TASK TO COMPLETE: Keep every word of the entries and print them exactly; the pictures stay out.

:: RECORDS SUPPLIED

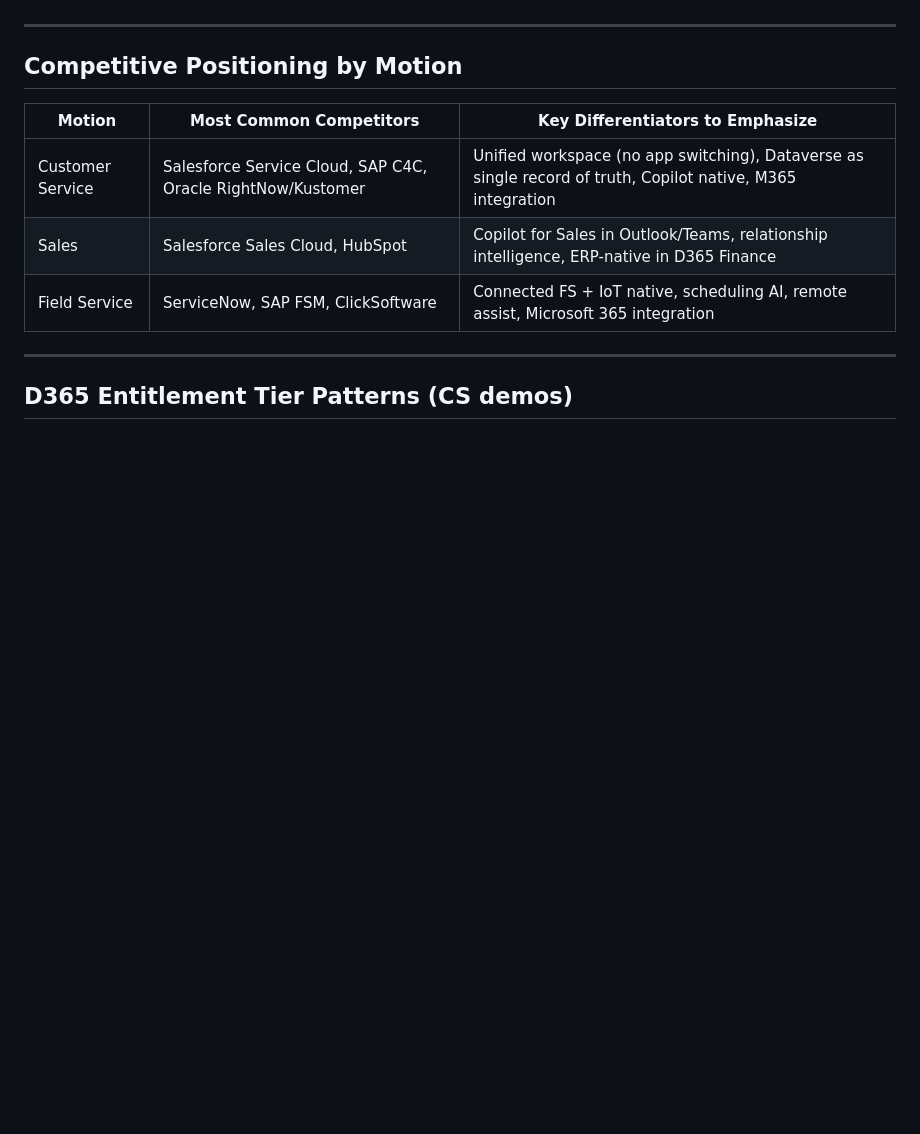
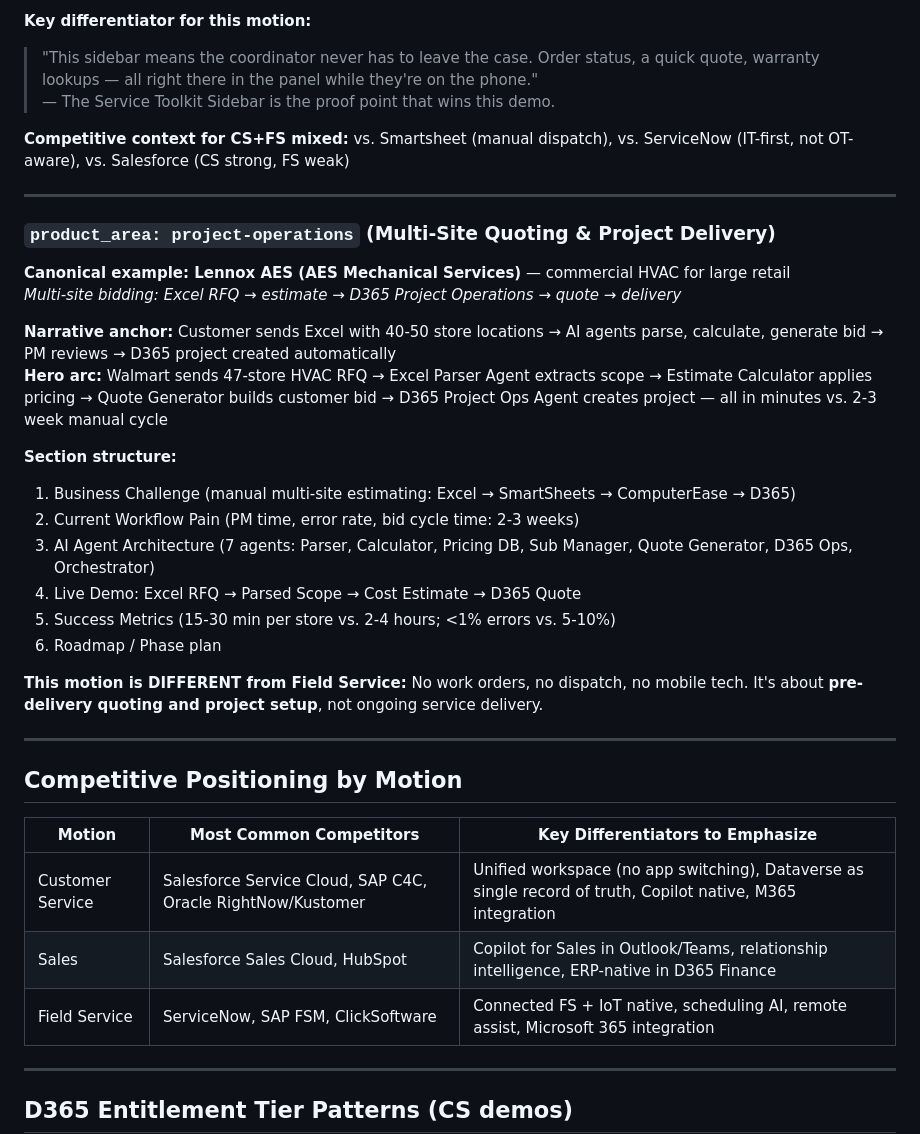
Before and after one commit to billwhalenmsft/se-os-template, a Markdown page: templates/demo-guide/motion-matrix.md, the part around one of its changes. GitHub-like rendering; blank space fills up the shorter version.

```diff
--- a/templates/demo-guide/motion-matrix.md
+++ b/templates/demo-guide/motion-matrix.md
@@ -118,3 +130,28 @@ Set `product_area` to one of:
+**Key differentiator for this motion:**
+> "This sidebar means the coordinator never has to leave the case. Order status, a quick quote, warranty lookups — all right there in the panel while they're on the phone."
+— The Service Toolkit Sidebar is the proof point that wins this demo.
+
+**Competitive context for CS+FS mixed:** vs. Smartsheet (manual dispatch), vs. ServiceNow (IT-first, not OT-aware), vs. Salesforce (CS strong, FS weak)
+
+---
+
+### `product_area: project-operations` (Multi-Site Quoting & Project Delivery)
+
+**Canonical example: Lennox AES (AES Mechanical Services)** — commercial HVAC for large retail
+*Multi-site bidding: Excel RFQ → estimate → D365 Project Operations → quote → delivery*
+
+**Narrative anchor:** Customer sends Excel with 40-50 store locations → AI agents parse, calculate, generate bid → PM reviews → D365 project created automatically
+**Hero arc:** Walmart sends 47-store HVAC RFQ → Excel Parser Agent extracts scope → Estimate Calculator applies pricing → Quote Generator builds customer bid → D365 Project Ops Agent creates project — all in minutes vs. 2-3 week manual cycle
+
+**Section structure:**
+1. Business Challenge (manual multi-site estimating: Excel → SmartSheets → ComputerEase → D365)
+2. Current Workflow Pain (PM time, error rate, bid cycle time: 2-3 weeks)
+3. AI Agent Architecture (7 agents: Parser, Calculator, Pricing DB, Sub Manager, Quote Generator, D365 Ops, Orchestrator)
+4. Live Demo: Excel RFQ → Parsed Scope → Cost Estimate → D365 Quote
+5. Success Metrics (15-30 min per store vs. 2-4 hours; <1% errors vs. 5-10%)
+6. Roadmap / Phase plan
+
+**This motion is DIFFERENT from Field Service:** No work orders, no dispatch, no mobile tech. It's about **pre-delivery quoting and project setup**, not ongoing service delivery.
 
 ---
 
```
Also changed, not shown: other parts of templates/demo-guide/motion-matrix.md (+31 -19 lines), templates/README.md (+4 -3 lines).
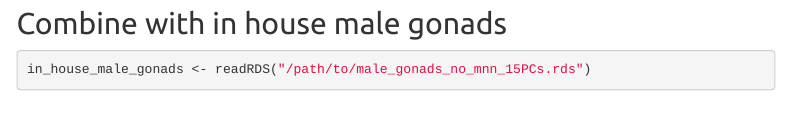
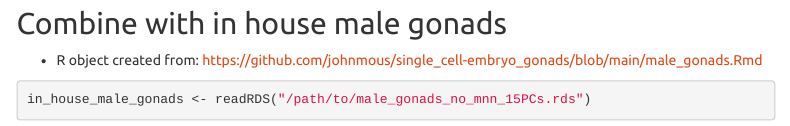
Before and after one commit to johnmous/single_cell-embryo_gonads, an R Markdown document (male_gonads_plus_guo.Rmd): the page in a window 1100 px wide, from 6580 px down. Rendered offline with R 4.5, knitr and Pandoc, with nearby package versions; some code elsewhere in the file could not run offline; menus at the side of the page are left out.

Commit message:
Update male_gonads_plus_guo.Rmd

````diff
--- a/male_gonads_plus_guo.Rmd
+++ b/male_gonads_plus_guo.Rmd
@@ -183,6 +183,7 @@ table(guo_testis$orig.ident)
 ```
 
 ## Combine with in house male gonads
+* R object created from: https://github.com/johnmous/single_cell-embryo_gonads/blob/main/male_gonads.Rmd
 ```{r}
 in_house_male_gonads <- readRDS("/path/to/male_gonads_no_mnn_15PCs.rds")
 combined <- merge(x = guo_testis, y = in_house_male_gonads, add.cell.ids = c("guo", "in_house"))
````
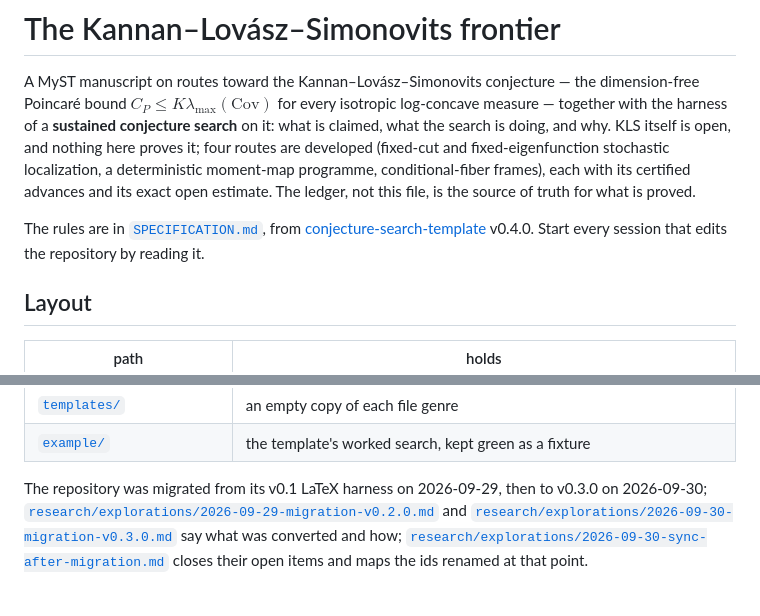
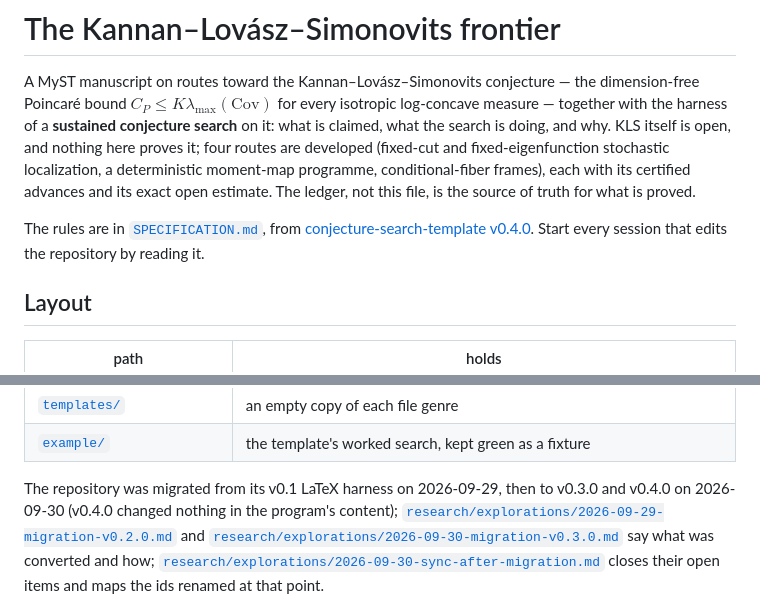
Before and after one commit to human-ai-mathematics/kls-conjecture-search, a Markdown page: README.md, 2 parts joined by grey strips. GitHub-like rendering.

Commit message:
README: name template v0.4.0 where a reader looks for the version (#25)
Co-authored-by: Claude Opus 5.5 <noreply@anthropic.com>

```diff
--- a/README.md
+++ b/README.md
@@ -10,8 +10,8 @@ certified advances and its exact open estimate. The ledger, not this file, is th
 truth for what is proved.
 
 The rules are in [`SPECIFICATION.md`](SPECIFICATION.md), from
-[conjecture-search-template](https://github.com/numina-functional-inequalities/conjecture-search-template)
-v0.4.0. Start every session that edits the repository by reading it.
+[conjecture-search-template v0.4.0](https://github.com/numina-functional-inequalities/conjecture-search-template/releases/tag/v0.4.0).
+Start every session that edits the repository by reading it.
 
 ## Layout
 
@@ -28,8 +28,8 @@ v0.4.0. Start every session that edits the repository by reading it.
 | [`templates/`](templates/) | an empty copy of each file genre |
 | [`example/`](example/README.md) | the template's worked search, kept green as a fixture |
 
-The repository was migrated from its v0.1 LaTeX harness on 2026-09-29, then to v0.3.0 on
-2026-09-30;
+The repository was migrated from its v0.1 LaTeX harness on 2026-09-29, then to v0.3.0 and
+v0.4.0 on 2026-09-30 (v0.4.0 changed nothing in the program's content);
 [`research/explorations/2026-09-29-migration-v0.2.0.md`](research/explorations/2026-09-29-migration-v0.2.0.md)
 and
 [`research/explorations/2026-09-30-migration-v0.3.0.md`](research/explorations/2026-09-30-migration-v0.3.0.md)
```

::::

REPLY TO THE TASK:
Before and after one commit to billwhalenmsft/se-os-template, a Markdown page: templates/demo-guide/motion-matrix.md, the part around one of its changes. GitHub-like rendering; blank space fills up the shorter version.

```diff
--- a/templates/demo-guide/motion-matrix.md
+++ b/templates/demo-guide/motion-matrix.md
@@ -118,3 +130,28 @@ Set `product_area` to one of:
+**Key differentiator for this motion:**
+> "This sidebar means the coordinator never has to leave the case. Order status, a quick quote, warranty lookups — all right there in the panel while they're on the phone."
+— The Service Toolkit Sidebar is the proof point that wins this demo.
+
+**Competitive context for CS+FS mixed:** vs. Smartsheet (manual dispatch), vs. ServiceNow (IT-first, not OT-aware), vs. Salesforce (CS strong, FS weak)
+
+---
+
+### `product_area: project-operations` (Multi-Site Quoting & Project Delivery)
+
+**Canonical example: Lennox AES (AES Mechanical Services)** — commercial HVAC for large retail
+*Multi-site bidding: Excel RFQ → estimate → D365 Project Operations → quote → delivery*
+
+**Narrative anchor:** Customer sends Excel with 40-50 store locations → AI agents parse, calculate, generate bid → PM reviews → D365 project created automatically
+**Hero arc:** Walmart sends 47-store HVAC RFQ → Excel Parser Agent extracts scope → Estimate Calculator applies pricing → Quote Generator builds customer bid → D365 Project Ops Agent creates project — all in minutes vs. 2-3 week manual cycle
+
+**Section structure:**
+1. Business Challenge (manual multi-site estimating: Excel → SmartSheets → ComputerEase → D365)
+2. Current Workflow Pain (PM time, error rate, bid cycle time: 2-3 weeks)
+3. AI Agent Architecture (7 agents: Parser, Calculator, Pricing DB, Sub Manager, Quote Generator, D365 Ops, Orchestrator)
+4. Live Demo: Excel RFQ → Parsed Scope → Cost Estimate → D365 Quote
+5. Success Metrics (15-30 min per store vs. 2-4 hours; <1% errors vs. 5-10%)
+6. Roadmap / Phase plan
+
+**This motion is DIFFERENT from Field Service:** No work orders, no dispatch, no mobile tech. It's about **pre-delivery quoting and project setup**, not ongoing service delivery.
 
 ---
 
```
Also changed, not shown: other parts of templates/demo-guide/motion-matrix.md (+31 -19 lines), templates/README.md (+4 -3 lines).
Before and after one commit to johnmous/single_cell-embryo_gonads, an R Markdown document (male_gonads_plus_guo.Rmd): the page in a window 1100 px wide, from 6580 px down. Rendered offline with R 4.5, knitr and Pandoc, with nearby package versions; some code elsewhere in the file could not run offline; menus at the side of the page are left out.

Commit message:
Update male_gonads_plus_guo.Rmd

````diff
--- a/male_gonads_plus_guo.Rmd
+++ b/male_gonads_plus_guo.Rmd
@@ -183,6 +183,7 @@ table(guo_testis$orig.ident)
 ```
 
 ## Combine with in house male gonads
+* R object created from: https://github.com/johnmous/single_cell-embryo_gonads/blob/main/male_gonads.Rmd
 ```{r}
 in_house_male_gonads <- readRDS("/path/to/male_gonads_no_mnn_15PCs.rds")
 combined <- merge(x = guo_testis, y = in_house_male_gonads, add.cell.ids = c("guo", "in_house"))
````
Before and after one commit to human-ai-mathematics/kls-conjecture-search, a Markdown page: README.md, 2 parts joined by grey strips. GitHub-like rendering.

Commit message:
README: name template v0.4.0 where a reader looks for the version (#25)
Co-authored-by: Claude Opus 5.5 <noreply@anthropic.com>

```diff
--- a/README.md
+++ b/README.md
@@ -10,8 +10,8 @@ certified advances and its exact open estimate. The ledger, not this file, is th
 truth for what is proved.
 
 The rules are in [`SPECIFICATION.md`](SPECIFICATION.md), from
-[conjecture-search-template](https://github.com/numina-functional-inequalities/conjecture-search-template)
-v0.4.0. Start every session that edits the repository by reading it.
+[conjecture-search-template v0.4.0](https://github.com/numina-functional-inequalities/conjecture-search-template/releases/tag/v0.4.0).
+Start every session that edits the repository by reading it.
 
 ## Layout
 
@@ -28,8 +28,8 @@ v0.4.0. Start every session that edits the repository by reading it.
 | [`templates/`](templates/) | an empty copy of each file genre |
 | [`example/`](example/README.md) | the template's worked search, kept green as a fixture |
 
-The repository was migrated from its v0.1 LaTeX harness on 2026-09-29, then to v0.3.0 on
-2026-09-30;
+The repository was migrated from its v0.1 LaTeX harness on 2026-09-29, then to v0.3.0 and
+v0.4.0 on 2026-09-30 (v0.4.0 changed nothing in the program's content);
 [`research/explorations/2026-09-29-migration-v0.2.0.md`](research/explorations/2026-09-29-migration-v0.2.0.md)
 and
 [`research/explorations/2026-09-30-migration-v0.3.0.md`](research/explorations/2026-09-30-migration-v0.3.0.md)
```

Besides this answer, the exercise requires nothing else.